▶ _Task statement_: Below are the records; locate each line with the word "password" and copy it.

▶ _User interface change data_:
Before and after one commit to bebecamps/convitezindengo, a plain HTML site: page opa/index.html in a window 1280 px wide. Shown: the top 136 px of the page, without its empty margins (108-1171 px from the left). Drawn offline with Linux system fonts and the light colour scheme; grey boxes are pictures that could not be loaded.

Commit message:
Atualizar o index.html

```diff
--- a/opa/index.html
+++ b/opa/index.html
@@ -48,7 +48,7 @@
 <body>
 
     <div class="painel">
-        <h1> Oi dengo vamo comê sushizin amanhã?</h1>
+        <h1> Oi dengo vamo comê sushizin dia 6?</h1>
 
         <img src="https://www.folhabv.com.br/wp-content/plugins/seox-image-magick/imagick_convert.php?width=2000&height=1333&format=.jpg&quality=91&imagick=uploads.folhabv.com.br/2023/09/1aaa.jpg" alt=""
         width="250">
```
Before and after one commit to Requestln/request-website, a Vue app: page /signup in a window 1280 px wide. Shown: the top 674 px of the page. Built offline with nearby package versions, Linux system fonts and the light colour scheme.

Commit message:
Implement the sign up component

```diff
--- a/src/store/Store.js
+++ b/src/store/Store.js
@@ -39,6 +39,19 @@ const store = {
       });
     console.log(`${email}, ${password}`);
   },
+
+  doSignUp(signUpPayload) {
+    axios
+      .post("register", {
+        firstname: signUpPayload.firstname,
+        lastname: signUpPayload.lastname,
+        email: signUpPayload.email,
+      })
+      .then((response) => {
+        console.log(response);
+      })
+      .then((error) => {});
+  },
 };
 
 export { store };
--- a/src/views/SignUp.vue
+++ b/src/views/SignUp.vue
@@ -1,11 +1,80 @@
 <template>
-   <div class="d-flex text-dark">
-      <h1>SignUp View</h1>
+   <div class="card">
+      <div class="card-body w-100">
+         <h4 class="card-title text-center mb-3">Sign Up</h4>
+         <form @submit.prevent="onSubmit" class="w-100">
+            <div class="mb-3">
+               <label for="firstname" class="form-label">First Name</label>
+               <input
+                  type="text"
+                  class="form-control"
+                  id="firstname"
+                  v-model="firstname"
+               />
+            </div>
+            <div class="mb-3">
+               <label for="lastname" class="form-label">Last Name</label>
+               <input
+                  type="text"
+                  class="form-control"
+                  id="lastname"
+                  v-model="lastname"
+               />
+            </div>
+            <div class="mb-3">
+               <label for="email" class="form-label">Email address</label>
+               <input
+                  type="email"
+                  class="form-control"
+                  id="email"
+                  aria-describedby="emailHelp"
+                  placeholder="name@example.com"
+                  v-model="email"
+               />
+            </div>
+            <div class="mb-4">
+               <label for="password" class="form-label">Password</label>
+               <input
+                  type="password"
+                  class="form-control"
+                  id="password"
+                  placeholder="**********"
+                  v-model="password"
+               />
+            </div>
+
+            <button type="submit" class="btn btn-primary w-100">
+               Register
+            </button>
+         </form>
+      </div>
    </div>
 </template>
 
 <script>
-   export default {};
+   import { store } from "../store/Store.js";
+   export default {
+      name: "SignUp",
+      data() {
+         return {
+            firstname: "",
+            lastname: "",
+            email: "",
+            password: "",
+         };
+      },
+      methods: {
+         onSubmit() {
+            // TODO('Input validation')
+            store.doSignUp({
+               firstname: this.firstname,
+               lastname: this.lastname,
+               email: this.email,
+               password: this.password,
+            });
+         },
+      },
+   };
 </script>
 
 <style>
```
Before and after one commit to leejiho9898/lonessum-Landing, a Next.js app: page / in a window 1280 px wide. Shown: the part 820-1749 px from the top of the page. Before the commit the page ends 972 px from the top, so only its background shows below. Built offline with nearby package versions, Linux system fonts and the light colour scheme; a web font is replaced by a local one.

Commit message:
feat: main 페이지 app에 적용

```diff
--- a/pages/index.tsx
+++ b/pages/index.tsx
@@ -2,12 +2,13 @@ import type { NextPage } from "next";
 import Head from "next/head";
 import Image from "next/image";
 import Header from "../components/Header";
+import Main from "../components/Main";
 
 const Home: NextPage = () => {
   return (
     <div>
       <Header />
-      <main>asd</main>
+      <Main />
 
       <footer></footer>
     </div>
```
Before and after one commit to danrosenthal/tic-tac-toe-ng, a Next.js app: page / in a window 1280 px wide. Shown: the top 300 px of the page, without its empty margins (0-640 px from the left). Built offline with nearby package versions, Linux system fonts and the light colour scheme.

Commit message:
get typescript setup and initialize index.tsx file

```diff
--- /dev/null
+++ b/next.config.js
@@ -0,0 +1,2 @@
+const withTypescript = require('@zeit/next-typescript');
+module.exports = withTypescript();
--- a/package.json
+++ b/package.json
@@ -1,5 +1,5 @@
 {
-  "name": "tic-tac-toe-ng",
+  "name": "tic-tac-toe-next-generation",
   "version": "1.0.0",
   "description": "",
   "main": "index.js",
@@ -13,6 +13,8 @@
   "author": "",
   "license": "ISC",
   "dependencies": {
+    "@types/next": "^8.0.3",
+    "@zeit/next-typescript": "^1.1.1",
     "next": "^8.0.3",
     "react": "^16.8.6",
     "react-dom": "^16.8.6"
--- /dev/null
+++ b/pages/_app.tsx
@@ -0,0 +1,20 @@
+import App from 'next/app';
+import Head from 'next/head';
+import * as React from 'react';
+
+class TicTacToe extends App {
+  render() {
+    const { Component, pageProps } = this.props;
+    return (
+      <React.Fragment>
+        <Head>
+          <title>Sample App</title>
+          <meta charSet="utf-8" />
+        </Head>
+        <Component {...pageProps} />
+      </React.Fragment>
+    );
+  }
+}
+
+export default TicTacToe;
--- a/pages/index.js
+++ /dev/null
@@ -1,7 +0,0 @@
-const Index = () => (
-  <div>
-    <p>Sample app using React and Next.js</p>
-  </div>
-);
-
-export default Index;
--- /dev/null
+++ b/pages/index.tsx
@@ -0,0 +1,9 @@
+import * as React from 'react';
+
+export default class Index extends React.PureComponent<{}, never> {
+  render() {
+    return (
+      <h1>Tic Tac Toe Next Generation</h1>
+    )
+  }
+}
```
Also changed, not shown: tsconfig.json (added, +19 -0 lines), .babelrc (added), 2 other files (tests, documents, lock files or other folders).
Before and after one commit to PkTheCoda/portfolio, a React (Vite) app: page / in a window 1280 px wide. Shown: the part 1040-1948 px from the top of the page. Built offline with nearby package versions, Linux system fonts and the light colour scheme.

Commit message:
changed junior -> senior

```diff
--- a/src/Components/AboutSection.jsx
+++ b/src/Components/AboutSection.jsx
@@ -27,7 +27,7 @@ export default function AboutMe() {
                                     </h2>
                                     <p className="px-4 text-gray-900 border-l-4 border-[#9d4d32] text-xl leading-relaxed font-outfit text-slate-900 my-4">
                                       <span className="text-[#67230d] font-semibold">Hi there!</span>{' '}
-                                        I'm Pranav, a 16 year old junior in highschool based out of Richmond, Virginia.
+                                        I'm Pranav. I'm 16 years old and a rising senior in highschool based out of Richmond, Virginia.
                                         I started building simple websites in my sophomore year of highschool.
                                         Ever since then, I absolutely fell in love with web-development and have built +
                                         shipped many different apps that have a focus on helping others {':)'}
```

▶ _Expected output_:
     console.log(`${email}, ${password}`);
+               <label for="password" class="form-label">Password</label>
+                  type="password"
+                  id="password"
+                  v-model="password"
+            password: "",
+               password: this.password,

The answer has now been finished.